In This Section

Participation In The Offshore Voluntary Disclosure Program

How To Participate In The IRS Offshore Voluntary Disclosure Program (OVDP)?

To participate in the IRS Offshore Voluntary Disclosure Program (OVDP), applicants generally must provide the IRS information on all foreign accounts and assets for the eight-year voluntary disclosure period. The IRS also requires that you provide copies of previously filed original returns for all tax years covered by the program and file complete and accurate amended returns (or, if unfiled, all original returns), to account for the taxes, interest and accuracy penalties. In addition to the penalties, you will have to pay back taxes and interest on any income generated by your undisclosed foreign accounts and any other foreign income. Under certain circumstances, taxpayers may be eligible for the streamlined filing compliance procedures.

Why Enter The Current Offshore Voluntary Disclosure Program?

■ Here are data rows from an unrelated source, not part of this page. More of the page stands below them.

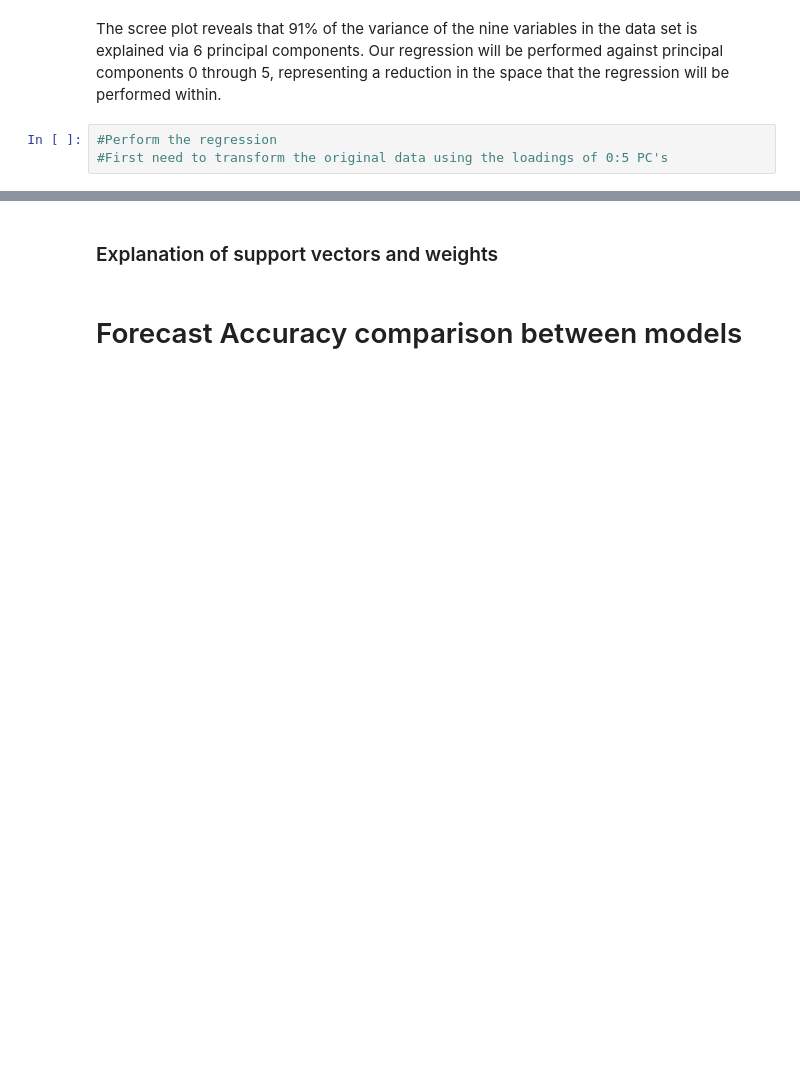
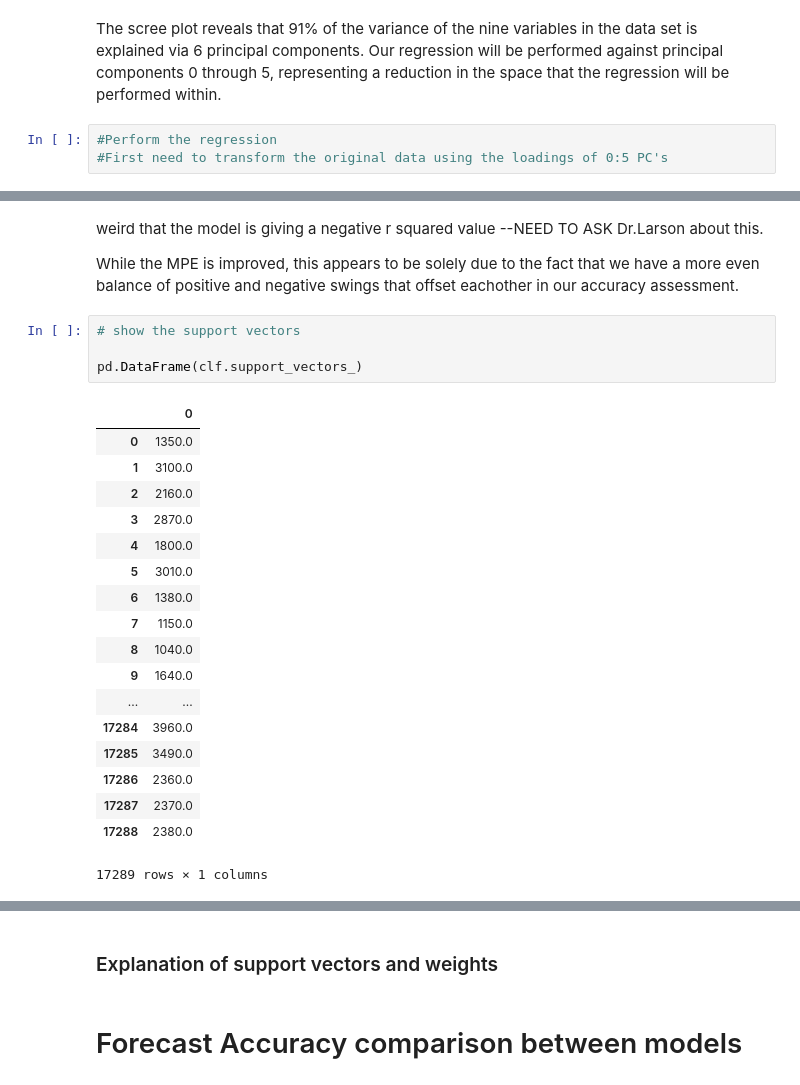
Before and after one commit to dpmurraygt/RegressionSVM, a Jupyter notebook: Mini_project_1_v01.ipynb, the cells around one changed output, grey strips where cells are left out. Cells and saved outputs as stored; diff of their text form; blank space fills up the shorter version.

```diff
--- a/Mini_project_1_v01.ipynb
+++ b/Mini_project_1_v01.ipynb
@@ -205,0 +349,27 @@ The scree plot reveals that 91% of the variance of the nine variables in the dat
+# %% [markdown]
+weird that the model is giving a negative r squared value --NEED TO ASK Dr.Larson about this.
+
+While the MPE is improved, this appears to be solely due to the fact that we have a more even balance of positive and negative swings that offset eachother in our accuracy assessment.
+# %%
+# show the support vectors
+
+pd.DataFrame(clf.support_vectors_)
+# %% [output]
+|  | 0 |
+| 0 | 1350.0 |
+| 1 | 3100.0 |
+| 2 | 2160.0 |
+| 3 | 2870.0 |
+| 4 | 1800.0 |
+| 5 | 3010.0 |
+| 6 | 1380.0 |
+| 7 | 1150.0 |
+| 8 | 1040.0 |
+| 9 | 1640.0 |
+| ... | ... |
+| 17284 | 3960.0 |
+| 17285 | 3490.0 |
+| 17286 | 2360.0 |
+| 17287 | 2370.0 |
+| 17288 | 2380.0 |
+17289 rows × 1 columns
```
Also changed, not shown: parts of 26 cells of this notebook.
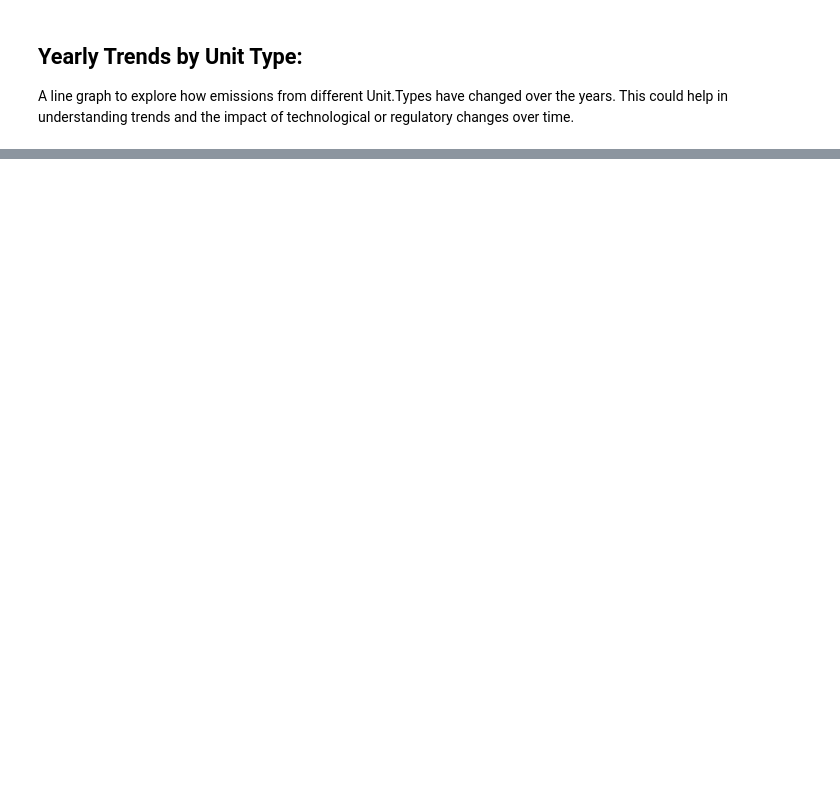
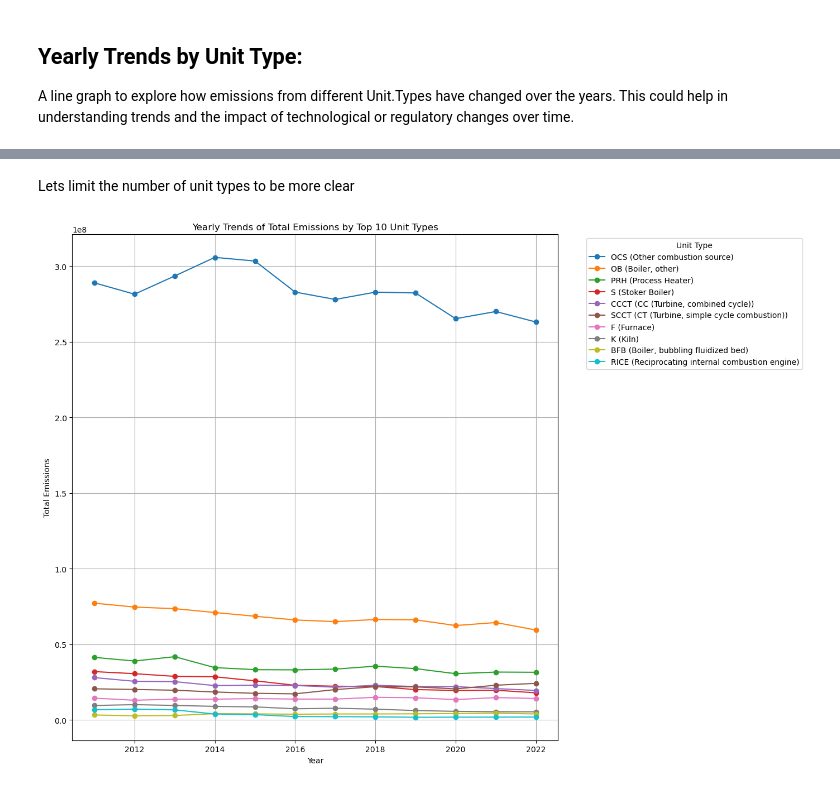
Before and after one commit to JewelsHovan/Datathon-Analytical-Avengers, a Jupyter notebook: Notebooks/Unit EDA.ipynb, the cells around one changed output, grey strips where cells are left out. Drawn from its saved outputs; the diff is of its cells as text; code cells hidden in the pictures; blank space fills up the shorter version.

```diff
--- a/Notebooks/Unit EDA.ipynb
+++ b/Notebooks/Unit EDA.ipynb
@@ -100,0 +127,26 @@ A line graph to explore how emissions from different Unit.Types have changed ove
+# %% [markdown]
+Lets limit the number of unit types to be more clear
+# %%
+# Selecting the top 10 unit types based on total emissions across all years
+top_10_unit_types_emissions = unit_type_emissions_sorted.head(10)['Unit.Type']
+
+# Filtering the dataset to include only the top 10 unit types
+top_10_unit_type_yearly_emissions = unit_type_yearly_emissions[unit_type_yearly_emissions['Unit.Type'].isin(top_10_unit_types_emissions)]
+
+# Plotting yearly trends of total emissions for the top 10 Unit.Types
+plt.figure(figsize=(14, 10))
+
+for unit_type in top_10_unit_types_emissions:
+    subset = top_10_unit_type_yearly_emissions[top_10_unit_type_yearly_emissions['Unit.Type'] == unit_type]
+    plt.plot(subset['Year'], subset['Total.Emissions'], marker='o', linestyle='-', label=unit_type)
+
+plt.title('Yearly Trends of Total Emissions by Top 10 Unit Types')
+plt.xlabel('Year')
+plt.ylabel('Total Emissions')
+plt.legend(title='Unit Type', bbox_to_anchor=(1.05, 1), loc='upper left')
+plt.grid(True)
+plt.tight_layout()
+
+plt.show()
+# %% [output]
+[figure, added]
```
Also changed, not shown: parts of 2 cells of this notebook, 6 other files.
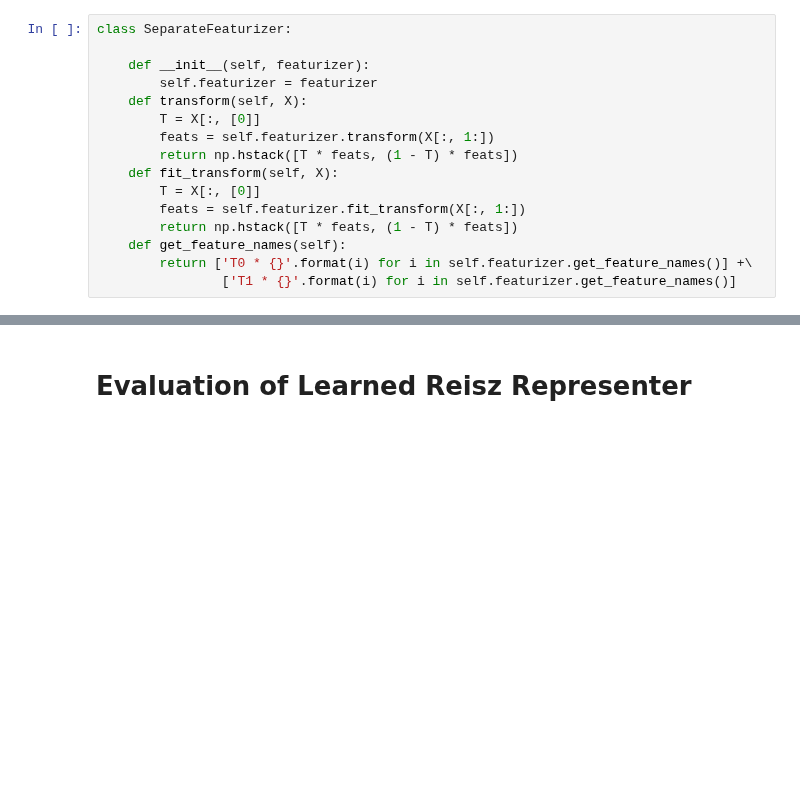
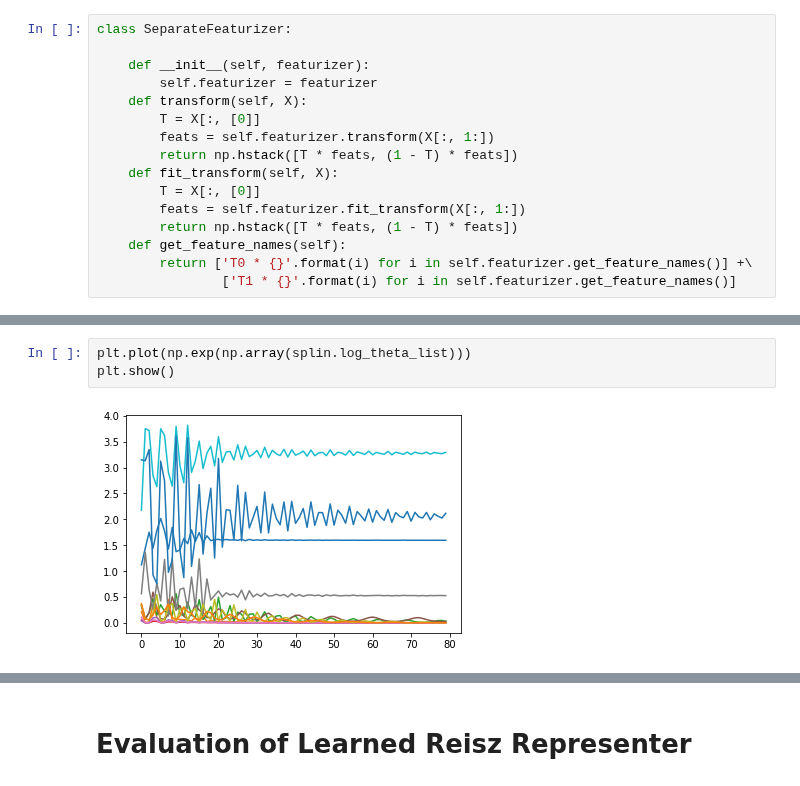
Before and after one commit to syrgkanislab/adversarial_reisz, a Jupyter notebook: LinearAdversarialReisz.ipynb, the cells around one changed output, grey strips where cells are left out. Drawn from its saved outputs; the diff is of its cells as text; blank space fills up the shorter version.

```diff
--- a/LinearAdversarialReisz.ipynb
+++ b/LinearAdversarialReisz.ipynb
@@ -119,0 +124,5 @@ plt.show()
+# %%
+plt.plot(np.exp(np.array(splin.log_theta_list)))
+plt.show()
+# %% [output]
+[figure, added]
```
Also changed, not shown: parts of 13 cells of this notebook, 1 other file.
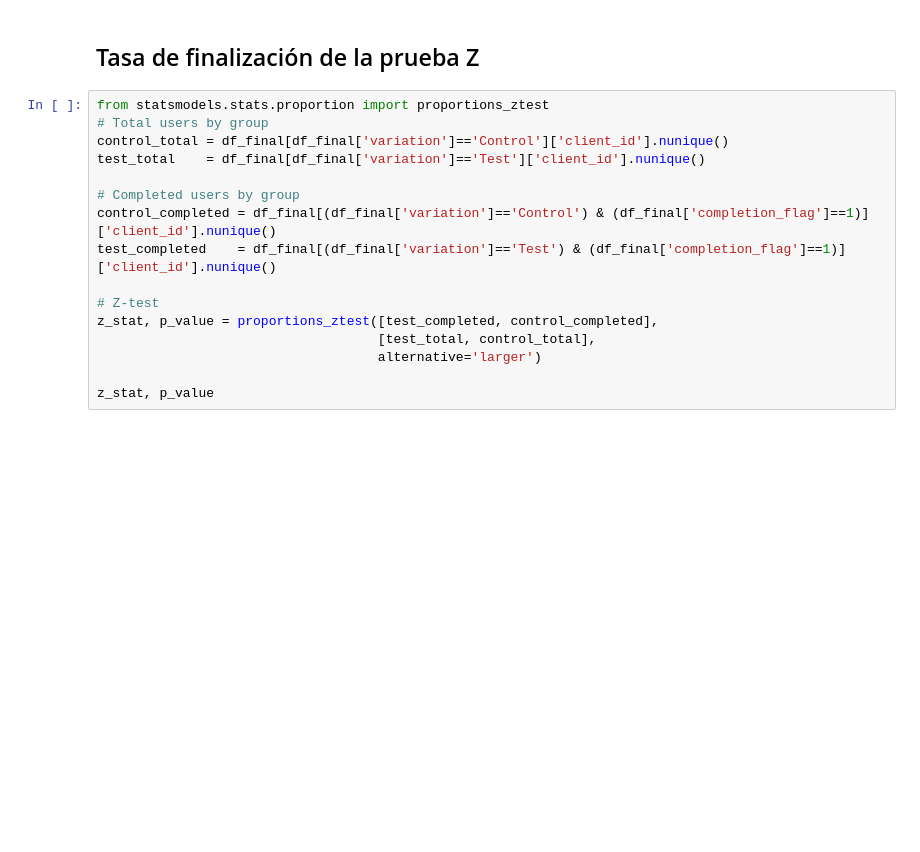
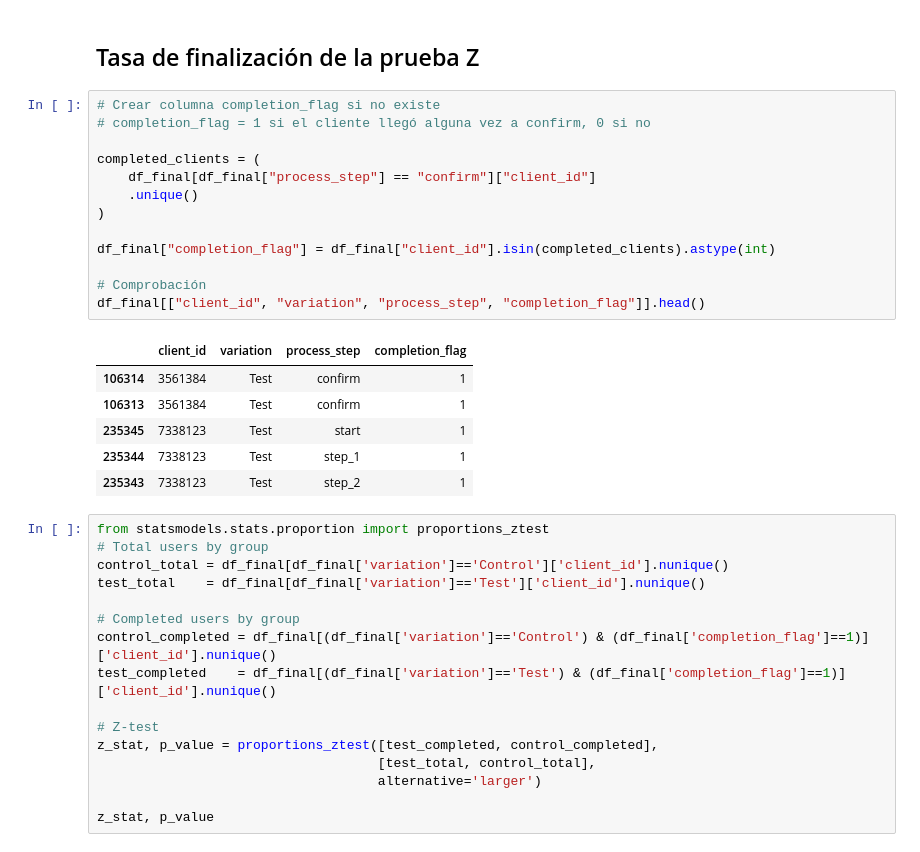
Before and after one commit to demonvaa/vanguard-ab-test, a Jupyter notebook: Proyecto_2.ipynb, the cells around one changed output. Drawn from its saved outputs; the diff is of its cells as text; blank space fills up the shorter version.

```diff
--- a/Proyecto_2.ipynb
+++ b/Proyecto_2.ipynb
@@ -1099,6 +1099,26 @@ plt.show()
 # Prueba de hipótesis
 # %% [markdown]
 ## Tasa de finalización de la prueba Z
+# %%
+# Crear columna completion_flag si no existe
+# completion_flag = 1 si el cliente llegó alguna vez a confirm, 0 si no
+
+completed_clients = (
+    df_final[df_final["process_step"] == "confirm"]["client_id"]
+    .unique()
+)
+
+df_final["completion_flag"] = df_final["client_id"].isin(completed_clients).astype(int)
+
+# Comprobación
+df_final[["client_id", "variation", "process_step", "completion_flag"]].head()
+# %% [output]
+|  | client_id | variation | process_step | completion_flag |
+| 106314 | 3561384 | Test | confirm | 1 |
+| 106313 | 3561384 | Test | confirm | 1 |
+| 235345 | 7338123 | Test | start | 1 |
+| 235344 | 7338123 | Test | step_1 | 1 |
+| 235343 | 7338123 | Test | step_2 | 1 |
 # %%
 from statsmodels.stats.proportion import proportions_ztest
 # Total users by group
```
Also changed, not shown: parts of 8 cells of this notebook.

  • The advantages of voluntary disclosure include enabling you to become compliant, thereby avoiding substantial civil penalties such as a 75 percent fraud penalty and generally eliminating the risk of criminal prosecution.
  • With each voluntary disclosure the IRS receives, it gathers information, which, when combined with the information available under tax treaties, submissions of whistleblowers, the enactment of the Foreign Account Tax Compliance Act (FATCA) and Foreign Asset Reporting, dramatically increases the likelihood the IRS will seek out the identities of other foreign account holders.
  • The IRS Offshore Voluntary Disclosure Program offers taxpayers incentives to disclose foreign accounts and assets. Undisclosed income sometimes results in harsh penalties, and this initiative may save many taxpayers from this treatment if they come forward voluntarily and take action to correct their offshore tax problems.
  • Criminal prosecution for tax evasion is among the possible consequences associated with remaining silent or attempting "silent disclosures" or "quiet disclosures" by simply filing amended tax returns and late Foreign Bank Accounts (FBARs), Financial Crimes Enforcement Network (FinCEN) Form 114 (formerly Form TD F 90-221) and Report of Foreign Bank and Financial Accounts (the current FBAR form).
  • Voluntarily disclosing offshore accounts is much more favorable than risking detection by the IRS, in which case the IRS is less likely to show leniency, additional tax years are subject to examination and penalty relief or other program benefits may not be available.
  • The IRS Offshore Voluntary Disclosure Program can end at any time! The IRS has not officially announced a specific expiration date, but it has reserved the right to change the terms of OVDP at any time. The voluntary disclosure process is complex and requires significant preparation. It is, therefore, in your best interest to begin the process immediately. Even though the IRS may issue a new program in the future, the terms will likely not be as favorable as demonstrated by the "miscellaneous offshore penalty" — from 20 percent in 2009 to 25 percent in 2011 to 27.5 percent and even as high as 50 percent for certain banks, foreign financial institutions and facilitators. This is a particularly opportune time to act because, as always, there are no guarantees as to what the future holds.
  • Taxpayers can minimize the risk of criminal prosecution and the painful consequences of extraordinarily harsh penalties imposed by the IRS upon discovery of tax evasion.
  • Taxpayers with undisclosed offshore accounts and foreign assets have options. They can enter the OVDP and pay the prescribed penalty rate. Otherwise, they can enter the OVDP and choose to "opt out."
  • Being currently compliant without correcting the past may have consequences. Seek counsel before taking any actions that may have a negative impact.

Who Benefits From Entering The IRS Offshore Voluntary Disclosure Program?

The OVDP may benefit a wide range of taxpayers, including, but not limited to, the following:

  1. People who inherited money from a relative in another country
  2. People who have money offshore
  3. The "Accidental" U.S. Citizen
  4. People who willfully hid money offshore to purposefully avoid paying taxes